Hugh Holt got merit system protection, even though the 3-member council had decided in December to defer Jones’ request until a new sheriff is elected in 2018.
Jim Jennings, who chairs the council, confirmed Monday that Holt was approved upon advice of Myers Morton, deputy law director. “He told us that the sheriff has the authority to create positions, and he said it is the sheriff’s prerogative (to classify his hires under the merit system).
“Our role is to hear (discipline or termination) grievances.”
Morton was present in December and did not object when the council deferred action on Jones’ request. And his latest ruling begs the question: If the merit board doesn’t have the authority to defer or deny a request, why put it on the agenda?

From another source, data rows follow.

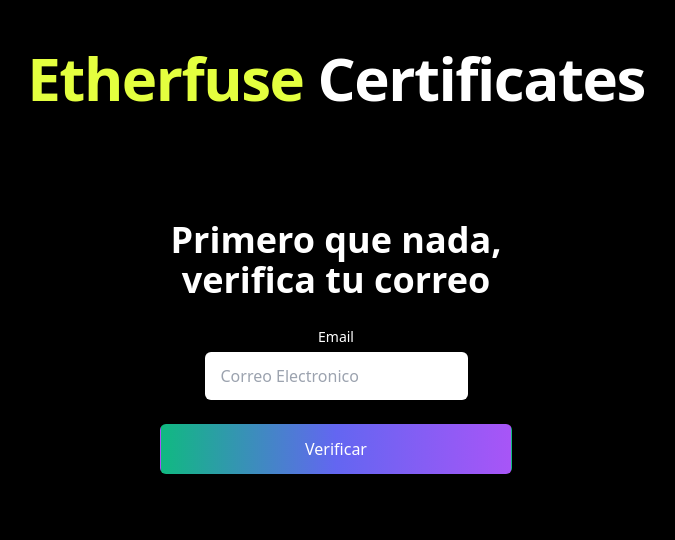
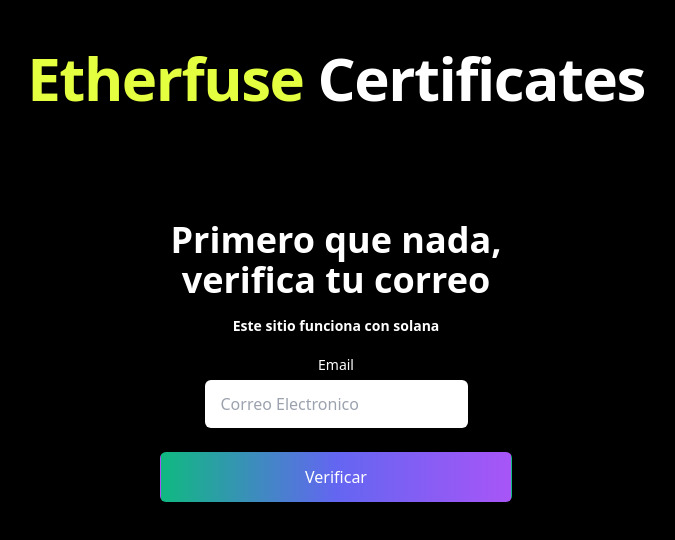
Before and after one commit to Avzolem/etherfuse-certificates, a Next.js app: page / in a window 1280 px wide. Shown: the top 540 px of the page, without its empty margins (304-979 px from the left). Built offline with nearby package versions, Linux system fonts and the light colour scheme; what @thirdweb-dev/react would draw is missing.

Commit message:
Preliminary Version

```diff
--- a/components/forms/MainForm/EmailStep.js
+++ b/components/forms/MainForm/EmailStep.js
@@ -7,6 +7,7 @@
 import { useState } from "react";
 
 const baseURL = " https://hackathon.etherfuse.com/api/events/checker";
+
 const eventId = "63c3713740c2442abc5ae9cf";
 
 const EmailStep = () => {
@@ -18,6 +19,7 @@
 
     const { updateEmailAndName } = useContext(AuthContext);
     const [isLoading, setIsLoading] = useState(false);
+    const [isMinted, setIsMinted] = useState(false);
 
     const onSubmit = async (data) => {
         setIsLoading(true);
@@ -31,6 +33,18 @@
 
         try {
             const { data } = await axios.post(baseURL, dataToSend);
+
+            const { isMinted } = data;
+
+            console.log("isMinted", isMinted);
+            if (isMinted) {
+                toast.error("Ya tienes tu certificado emitido en tu wallet 🤬");
+                setIsMinted(true);
+                //save isMinted in localstorage
+                localStorage.setItem("isMinted", true);
+                return;
+            }
+
             toast.success("Email Verificado");
             updateEmailAndName(data?.name, data?.email);
         } catch (error) {
@@ -49,17 +63,44 @@
 
     return (
         <div>
+            {isMinted ? (
+                <div className="flex text-[#E4FF3F] flex-col items-center justify-center">
+                    <p className="text-6xl mb-4">😥</p>
+                    <p className="text-3xl ">
+                        Tu certificado ya ha sido emitido.
+                    </p>
+                    <p className="text-sm my-4 text-white">
+                        Si crees que esto es un error por favor contacta a{" "}
+                        <a
+                            href="mailto:hello@etherfuse.com"
+                            className="text-[#E4FF3F] underline"
+                        >
+                            hello@etherfuse.com{" "}
+                        </a>
+                    </p>
+                </div>
+            ) : (
+                <>
                     <div className="text-center text-3xl text-white font-extrabold  sm:text-4xl">
                         <span>Primero que nada, verifica tu correo </span>
                     </div>
 
-      <br />
+                    <div className="text-center text-xs text-white font-extrabold  sm:text-sm my-4">
+                        <span>
+                            Este sitio funciona con solana{" "}
+                            {process.env.NEXT_PUBLIC_SOLANA_NETWORK}{" "}
+                        </span>
+                    </div>
+
                     <form
                         onSubmit={handleSubmit(onSubmit)}
                         className="grid grid-cols-1 gap-y-6 sm:grid-cols-2 sm:gap-x-8"
                     >
                         <div className="sm:col-span-2">
-          <label htmlFor="email" className=" text-sm font-medium text-white">
+                            <label
+                                htmlFor="email"
+                                className=" text-sm font-medium text-white"
+                            >
                                 Email
                             </label>
                             <div className="mt-1">
@@ -95,6 +136,8 @@
                             </button>
                         </div>
                     </form>
+                </>
+            )}
         </div>
     );
 };
--- a/components/forms/MainForm/WalletStep.js
+++ b/components/forms/MainForm/WalletStep.js
@@ -8,6 +8,9 @@
 
 const price = process.env.NEXT_PUBLIC_MINTING_PRICE;
 const SOLANA_NETWORK = process.env.NEXT_PUBLIC_SOLANA_NETWORK;
+const baseURL =
+    "https://b174-2806-2f0-3460-1672-acfc-1dbc-ffb6-40db.ngrok.io/api/events/checker";
+const eventId = "63c3713740c2442abc5ae9cf";
 
 const WalletStep = () => {
     const {
@@ -92,6 +95,23 @@
             const { signature: newSignature } = data;
 
             const solanaExplorerUrl = `https://solscan.io/tx/${newSignature}?cluster=${SOLANA_NETWORK}`;
+
+            const dataToSend = {
+                email,
+                eventId,
+            };
+
+            try {
+                const { data: ticketUpdated } = await axios.put(
+                    baseURL,
+                    dataToSend
+                );
+
+                console.log("Ticket updated", ticketUpdated);
+            } catch (error) {
+                console.error("Error al actualizar el certificado", error);
+            }
+
             setSolanaExplorerLink(solanaExplorerUrl);
 
             setStatusText(
```
Lines whose indentation alone changed are shown as unchanged.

Merit System Council members – appointed by Knox County Commission – are Jennings, Roy Kruse and Jim Wright Jr. In December, Wright was an alternate and the board chair was Bill Lindsey of Farragut.
Lindsey argued that Holt’s salary would be bad for morale in a department where “people put their life on the line and have years of service,” but earn much less. Deputies start as corrections officers, earning just over $30,000 annually.
Jones hired Holt, a golfing buddy, for $500 more than he made as procurement director for Knox County, paying him more than any other employee including the chief deputy.
Holt joined Knox County in 1987 and advanced to head of purchasing. In that role, he oversaw purchasing for the sheriff’s office. When Mayor Tim Burchett requested his resignation following an investigation into charges of sexual harassment, Holt was earning roughly $136,500. Holt resigned Friday, Oct. 28, 2016. Jones hired him Monday, Oct. 31, for $137,000.
Jones never advertised the position and Holt was not vetted by the merit board. But that’s a moot point when the sheriff can steamroll retroactive approval.